• _Work item_
How many lines of the data include the string "ipynb"? State that number alone.

• _Items listed in a dataset_

━━━━

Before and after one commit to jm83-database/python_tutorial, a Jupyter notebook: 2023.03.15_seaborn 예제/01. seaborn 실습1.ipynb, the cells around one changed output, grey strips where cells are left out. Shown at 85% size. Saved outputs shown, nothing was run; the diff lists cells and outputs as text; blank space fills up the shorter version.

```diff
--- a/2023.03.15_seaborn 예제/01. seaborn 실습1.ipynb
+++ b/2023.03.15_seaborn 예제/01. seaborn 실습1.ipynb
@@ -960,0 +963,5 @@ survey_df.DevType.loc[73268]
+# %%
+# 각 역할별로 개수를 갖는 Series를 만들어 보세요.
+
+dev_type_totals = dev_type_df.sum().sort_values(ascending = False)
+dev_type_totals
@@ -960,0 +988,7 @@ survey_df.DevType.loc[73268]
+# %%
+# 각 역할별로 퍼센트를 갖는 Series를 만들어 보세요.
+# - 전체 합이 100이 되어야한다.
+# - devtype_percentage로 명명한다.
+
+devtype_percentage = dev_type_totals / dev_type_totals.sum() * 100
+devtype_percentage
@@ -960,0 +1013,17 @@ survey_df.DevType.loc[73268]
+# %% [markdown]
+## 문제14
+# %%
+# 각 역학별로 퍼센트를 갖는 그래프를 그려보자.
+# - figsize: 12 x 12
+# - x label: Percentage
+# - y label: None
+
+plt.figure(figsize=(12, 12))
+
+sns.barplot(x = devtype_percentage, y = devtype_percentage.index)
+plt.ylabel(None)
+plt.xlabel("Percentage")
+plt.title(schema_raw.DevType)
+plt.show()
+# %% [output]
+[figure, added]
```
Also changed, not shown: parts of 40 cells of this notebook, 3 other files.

━━━━

• _The answer_
3